Useful to: Alaska Native and American Indian communities, organizations working with and on behalf of Native communities, Native families and tribes themselves Adverse Childhood Experiences (ACEs) are common. Many Tribal individuals, families, and communities have been impacted by childhood experiences causing physical and mental health adversities throughout the lifespan. However, with understanding and effort, individuals […]
(2021, May) | Useful to Parent Centers and other organizations who work with families and support how school data are communicated to parents and the public Data on its own may not mean much to parents who don’t understand it. Narrative explanations, simple definitions, and high-quality translations go a long way toward ensuring that all […]
This Q&A document (OSEP QA 21-05) on Child Find under Part B of IDEA reaffirms the importance of appropriate implementation of IDEA’s child find obligations, which requires the identification, location and evaluation, of all children with disabilities in the states.
(2021, November 5) | Relevant to Parent Centers, families of children with disabilities, disability advocates, and state and local public education systems with respect to policies and practices regarding restraint and seclusion of children with disabilities The Office for Civil Rights (OCR) at the U.S. Department of Education has resolved its compliance review of […]
This release from the U.S. Department of Education joins the many recent products from ED to support how schools and communities support and see to the well-being of children. “Supporting Child and Student Social, Emotional, Behavioral and Mental Health” provides information and resources to enhance the promotion of mental health and the social and emotional well-being among children and students. This resource highlights 7 key challenges to providing school- or program-based mental health support across early childhood, K–12 schools, and higher education settings, and presents 7 corresponding recommendations. This resource includes many real-world examples of how the recommendations are being put into action by schools, communities, and states across the country.

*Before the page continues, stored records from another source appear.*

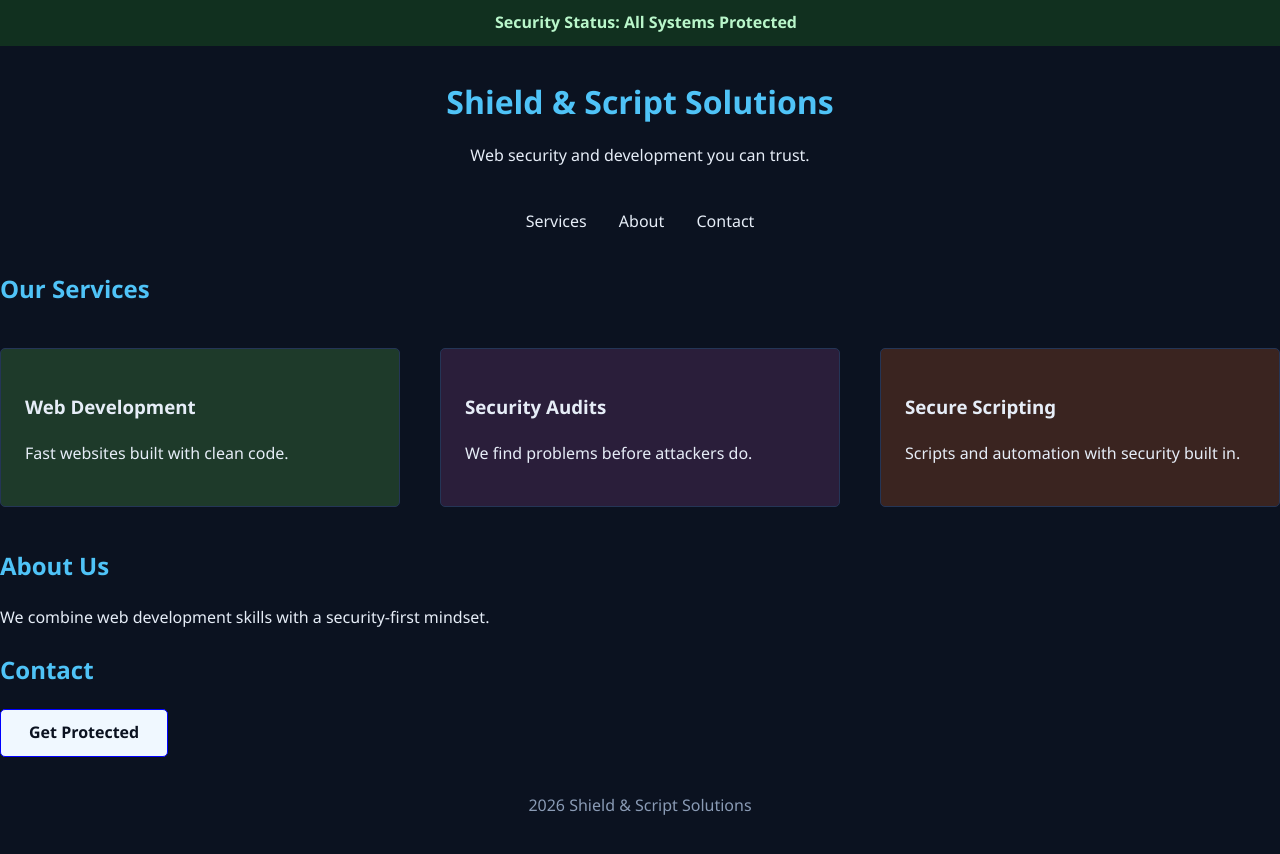
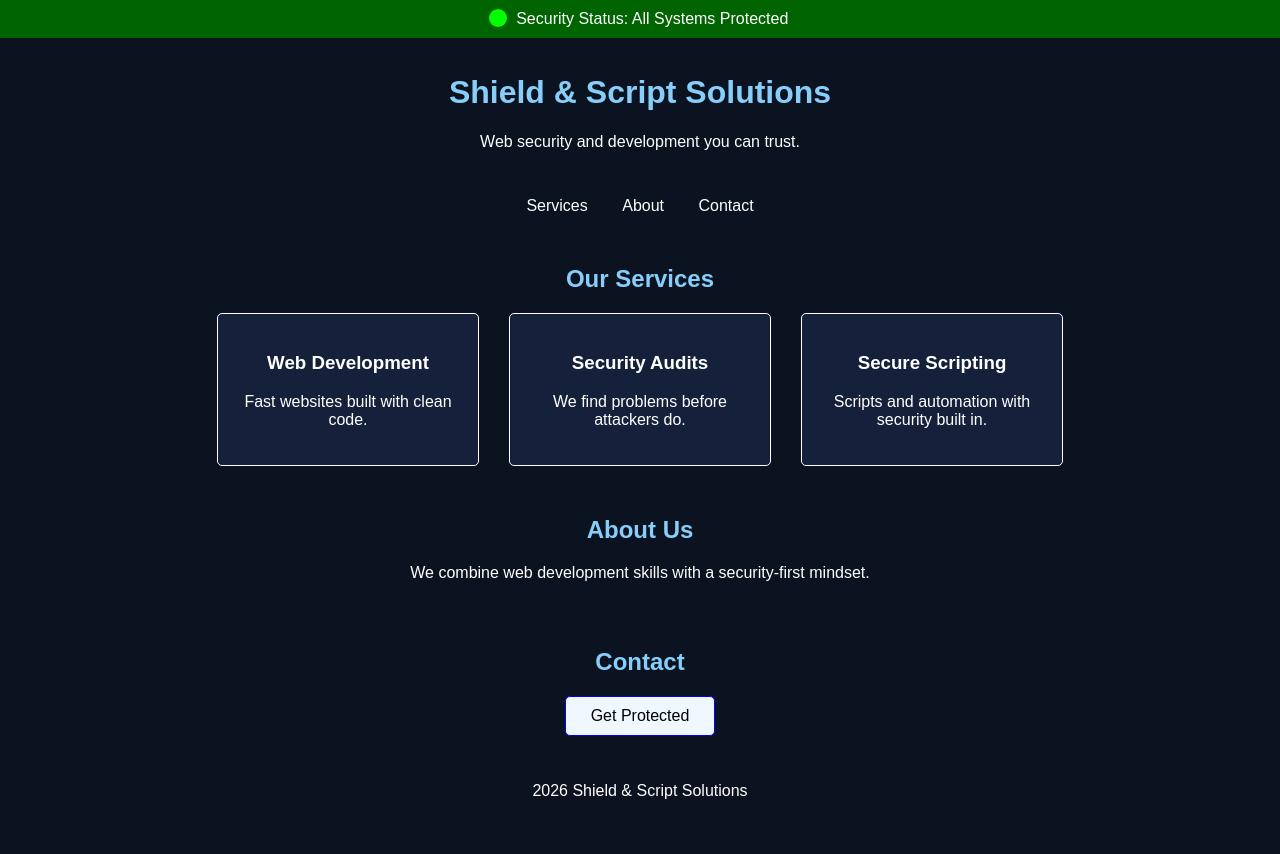
Before and after one commit to malnourished-bones/WebTechCh9, a plain HTML site: page index-3.html in a window 1280 px wide. After the commit the page ends 831 px from the top, so only its background shows below. Drawn offline with Linux system fonts and the light colour scheme.

Commit message:
Update style.css

```diff
--- a/style.css
+++ b/style.css
@@ -1,178 +1,101 @@
-/* =========================================================
-   Lab 9 - Chapter 9: Pseudo-classes, Transitions,
-   Transforms and Animations
-   ========================================================= */
-
-/* ---------- Base ---------- */
-* { box-sizing: border-box; }
-
 body {
+  font-family: Arial, sans-serif;
+  background-color: #0b1220;
+  color: white;
   margin: 0;
-  font-family: "Segoe UI", Arial, sans-serif;
-  background: #0b1220;
-  color: #e6edf7;
-  line-height: 1.6;
 }
 
-header { text-align: center; padding: 30px 20px 10px; }
-header h1 { margin: 0; color: #4fc3f7; }
-
-nav { text-align: center; padding: 15px; }
-main { max-width: 1000px; margin: 0 auto; padding: 20px; }
-h2 { color: #4fc3f7; }
-footer { text-align: center; padding: 20px; color: #8a9bb5; }
-
-/* ---------- Pseudo-classes + Transition (slides 3-5) ---------- */
-nav a {
-  color: #e6edf7;
-  text-decoration: none;
-  margin: 0 14px;
-  padding-bottom: 4px;
-  border-bottom: 2px solid transparent;
-
-  transition-property: color, border-color;
-  transition-duration: 0.3s;
-  transition-timing-function: ease-in-out;
-}
-nav a:hover { color: #4fc3f7; border-color: #4fc3f7; }
-
-/* ---------- Requirement 1: Keyframes (slides 11-14) ---------- */
-
-/* from / to form */
-@keyframes pulse {
-  from { transform: scale(1);   opacity: 1; }
-  to   { transform: scale(1.5); opacity: 0.6; }
+header, nav, section, footer {
+  text-align: center;
+  padding: 15px;
 }
 
-/* percentage form with a middle step, like the "ghumakkad" demo */
-@keyframes scan {
-  0%   { left: 10px;  top: 0px; }
-  50%  { left: 45%;   top: 12px; }
-  100% { left: calc(100% - 110px); top: 0px; }
+h1, h2 {
+  color: lightskyblue;
 }
 
-@keyframes fadeIn {
-  from { opacity: 0; }
-  to   { opacity: 1; }
+nav a {
+  color: white;
+  text-decoration: none;
+  margin: 0 15px;
+  transition: color 0.5s;
 }
 
-/* ---------- Security Status banner ---------- */
-.status-banner {
-  display: flex;
-  align-items: center;
-  justify-content: center;
-  gap: 12px;
-  background: #11301f;
-  color: #b9f6ca;
-  padding: 10px;
-  font-weight: 600;
+nav a:hover {
+  color: lightskyblue;
 }
 
-/* Requirement 2: animation properties (slide 12) */
-.status-dot {
-  width: 14px;
-  height: 14px;
-  background: #4cd964;
+/* keyframes: the dot in the banner pulses */
+@keyframes pulse {
+  from { transform: scale(1); }
+  to { transform: scale(1.5); }
+}
+
+/* security status banner */
+.status-banner {
+  background-color: darkgreen;
+  padding: 10px;
+  text-align: center;
+}
+
+.dot {
+  display: inline-block;
+  width: 12px;
+  height: 12px;
+  background-color: lime;
   border-radius: 50%;
+  margin-right: 8px;
 
   animation-name: pulse;
   animation-duration: 1s;
-  animation-timing-function: ease-in-out;
-  animation-delay: 0s;
   animation-iteration-count: infinite;
   animation-direction: alternate;
 }
 
-/* Scanner box that moves across the page */
-.scan-track {
-  position: relative;
-  height: 55px;
-  background: #0f1a2e;
-  border-bottom: 1px solid #243556;
-}
-
-.scan-box {
-  position: absolute;
-  left: 10px;
-  top: 0;
-  width: 100px;
-  height: 36px;
-  line-height: 36px;
-  text-align: center;
-  font-size: 0.85rem;
-  color: #0b1220;
-  background: #4cd964;
-  border: 1px solid #0b1220;
-  border-radius: 5px;
-
-  animation-name: scan;
-  animation-duration: 4s;
-  animation-timing-function: ease-in-out;
-  animation-delay: 0s;
-  animation-iteration-count: 4;
-  animation-direction: alternate;
-}
-
-/* ---------- Service boxes ---------- */
+/* service boxes */
 .service-container {
   display: flex;
-  flex-wrap: wrap;
-  gap: 40px;
-  padding: 20px 0;
+  justify-content: center;
+  gap: 30px;
 }
 
 .service-box {
-  flex: 1 1 250px;
-  background: #15213a;
-  border: 1px solid #243556;
+  width: 220px;
+  padding: 20px;
+  border: 1px solid white;
   border-radius: 5px;
-  padding: 24px;
+  background-color: #15213a;
 
-  /* fade in when the page loads */
-  animation-name: fadeIn;
-  animation-duration: 1.5s;
-  animation-timing-function: ease-in-out;
-  animation-iteration-count: 1;
-
-  /* Requirement 3: transition (slides 4-5) */
-  transition-property: all;
-  transition-duration: 1s;
-  transition-timing-function: ease-in-out;
+  /* makes the hover smooth */
+  transition: all 1s ease-in-out;
 }
 
-#box1 { background-color: #1e3a2a; }
-#box2 { background-color: #2a1e3a; }
-#box3 { background-color: #3a2420; }
-
-/* Requirement 4: two transform functions on :hover (slides 6-10) */
+/* hover: each box uses two transforms */
 #box1:hover {
   transform: rotate(5deg) scale(1.1);
-  border-color: lime;
+  background-color: green;
 }
+
 #box2:hover {
-  transform: translateY(-20px) scale(1.05);
-  border-color: blueviolet;
+  transform: translateY(-20px) scale(1.1);
+  background-color: blueviolet;
 }
+
 #box3:hover {
   transform: translateX(15px) skew(-5deg);
-  border-color: indianred;
+  background-color: indianred;
 }
 
-/* ---------- Button with :hover and :active (slide 3) ---------- */
+/* button */
 .btn {
   display: inline-block;
-  padding: 10px 28px;
-  color: #0b1220;
+  padding: 10px 25px;
+  background-color: aliceblue;
+  color: black;
   text-decoration: none;
-  font-weight: 700;
-  background-color: aliceblue;
   border: 1px solid blue;
   border-radius: 5px;
-
-  transition-property: all;
-  transition-duration: 1s;
-  transition-timing-function: ease-in-out;
-  transition-delay: 0s;
+  transition: all 1s ease-in-out;
 }
 
 .btn:hover {
@@ -181,12 +104,5 @@ nav a:hover { color: #4fc3f7; border-color: #4fc3f7; }
 }
 
 .btn:active {
-  transform: scale(1.2) rotate(-3deg);
-  border: 1px solid red;
   background-color: indianred;
 }
-
-/* Respect users who prefer reduced motion */
-@media (prefers-reduced-motion: reduce) {
-  * { animation: none !important; transition: none !important; }
-}
```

Read more about the challenges discussed and the recommendations explored, and access the publication here.
Return to School Roadmap: Development and Implementation of IEPs in the Least Restrictive Environment
Adding to its Return to School Roadmap series, the Office of Special Education and Rehabilitative Services (OSERS) at the U.S. Department of Education issues this Q&A document, which highlights certain IDEA requirements related to the development and implementation of IEPs and other information that states, school systems, regular and special education teachers, related services providers, and parents should consider as students with disabilities return to school in Fall 2021.

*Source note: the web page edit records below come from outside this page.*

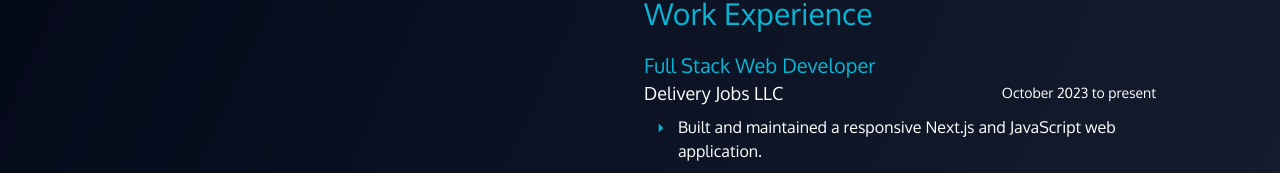
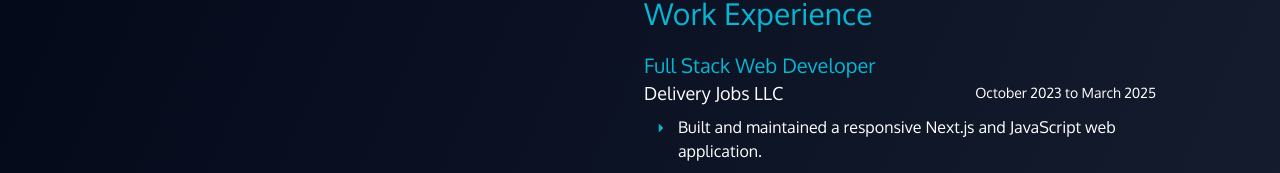
Before and after one commit to elibodo/portfolio, a Next.js app: page / in a window 1280 px wide. Shown: the part 565-738 px from the top of the page. Built offline with nearby package versions, Linux system fonts and the light colour scheme.

Commit message:
updated date on work experience

```diff
--- a/app/components/WorkExperience.tsx
+++ b/app/components/WorkExperience.tsx
@@ -11,7 +11,7 @@
         <h1 className="text-xl text-cyan-500">Full Stack Web Developer</h1>
         <div className="flex flex-col lg:flex-row lg:justify-between lg:items-center">
           <h2 className="text-lg">Delivery Jobs LLC</h2>
-          <h3 className="text-sm">October 2023 to present</h3>
+          <h3 className="text-sm">October 2023 to March 2025</h3>
         </div>
 
         <p className="flex items-start mt-2">
```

The 41-page document is the Department’s response to the requests it received from a diverse group of stakeholders, asking that the Department issue new guidance interpreting requirements of the IDEA in light of the many challenges of the COVID‑19 pandemic and as more schools and programs are returning to in-person services. Read more about the Q&A, see its Table of Contents, and access it (and other documents in the Roadmap series) in our abstract of this Featured Resource.
(2021, August 26) | Useful to educators and to advocates and parents. It’s hard to believe that we’re entering the third year of pandemic teaching, but here we are! Some districts have no mandates, while others are encouraging preventive measures. During times like these, it’s a good idea to have a backup plan (and a […]
(2019) | (Available in English and Spanish) The SpecialQuest Multimedia Training Library includes early childhood inclusion training resources. The videos and training sessions support high-quality inclusion of preschoolers (ages 3 to 5) in early care and education settings that are responsive to the priority and concerns of families. The target audiences are early childhood professional development […]
Our country exists in a time of deep social turmoil and racial tension. People ask: How can we close this divide? How can we be more inclusive? This brief discusses an action that can be taken easily, an act that models positive outreach to and respect for three populations: American Indians, Alaska Natives, and Native Hawaiians.
Early intervention is the key to setting very young children with delays and disabilities on a path to long-term success. Yet children of color face barriers to accessing these services.
There are several strategies states can use to address systemic racial inequities in the health and education systems in which early intervention services take place. In this 16-page report, The Education Trust identifies the strengths of state approaches and opportunities for increasing equity in providing early intervention services. There’s also a 5-page Executive Summary available.